Requests per second. A server load reference

As there seems to be a lot of misconceptions about what Big Data, there are also not really a good baseline to know “how much is high load”, specially from the point of view of people with not that much experience in servers. If you have some experience dealing with servers, you will probably know all this. So, just for the sake of convenience, I am going to do some back-of-the-envelope calculations to try to set a few numbers and explain how to calculate how many requests per second a server can hold…. Read More

Rockstar programmer and Rockstar teams

There has been some discussion about the so-called Rockstar Programmer. You know, that awesome engineer (also called 10x engineer) that can produce what 10 other, average engineers can. This post by Scott Hanselman[1] fueled some discussion on Hacker News. What has been overseen about the original post is that he advocates about 10x teams. That resonates a lot, because I think that we should agree that, while there is people with potential to be ninja programmers, that’s not something that can be achieved without the proper care on the environment. A good… Read More

Mis cachivaches para trabajar

Siempre hay un cierto interés por conocer el equipo y programas que otros desarrolladores usan para trabajar. Ya que uso ciertas cosas “raras” (al menos poco frecuentes) y tras escuchar el último podcast de “El amuleto de Yendor”, que comentaban algunos de estos temas (especialmente teclados). Como introducción, me dedico principalmente a programar en Python, así que el entorno está adaptado a eso. Como este post está quedado muy largo, empiezo con el hardware (ordenador, trackball, configuración de teclado y teclados) y continuaremos en otro post con el software. Ordenador Desde hace un… Read More

Think a little about the readers of your web site

This is a translation of a post by Ricardo Galli about some of the lessons he has learned on Menéame, a social news website in Spanish similar to Digg. I wanted to share some of the concepts with my co-workers, but I thought that it could be interesting to translate the complete work and share it with the whole world 😉 Any English errors are my own. I will also like to thank David Brodigan for help me reviewing the English version. Bored of having to wait more than 5 seconds to display a blog’s page? Annoyed… Read More
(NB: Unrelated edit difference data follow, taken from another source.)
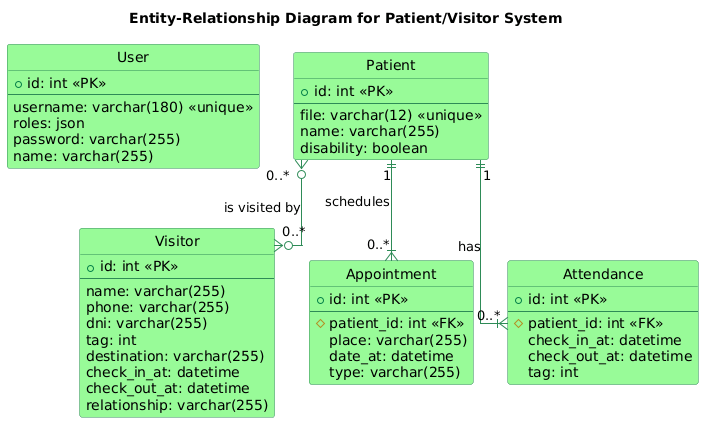
Before: DER.png, a diagram exported from PlantUML (genomorro/registro-io). Its source is kept beside it as DER.puml.
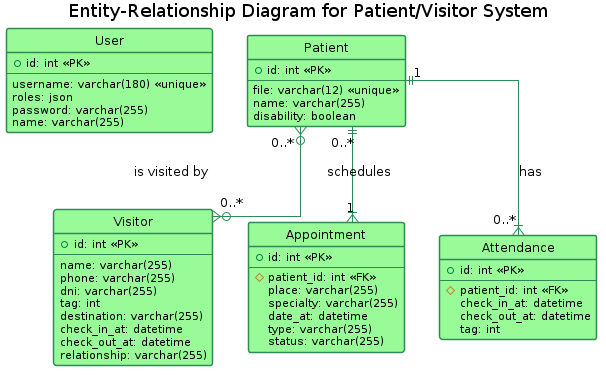
After the commit.

What changed in the source:
```diff
@@ -48,8 +48,10 @@
   --
   # patient_id: int <<FK>>
   place: varchar(255)
+  specialty: varchar(255)
   date_at: datetime
   type: varchar(255)
+  status: varchar(255)
 }
 
 entity "Attendance" as attendance {
```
Commenting the code

I always find surprising to find out comments like that regarding code comment. I can understand that someone argues about that writing comments on the code is boring, or that you forget about it or whatever. But to say that the code shouldn’t be commented at all looks a little dangerous to me. That doesn’t mean that you’ll have to comment everything. Or that adding a comment it’s an excuse to not be clear directly on the code, or the comment should be repeat what is on the code. You’ll have to keep a… Read More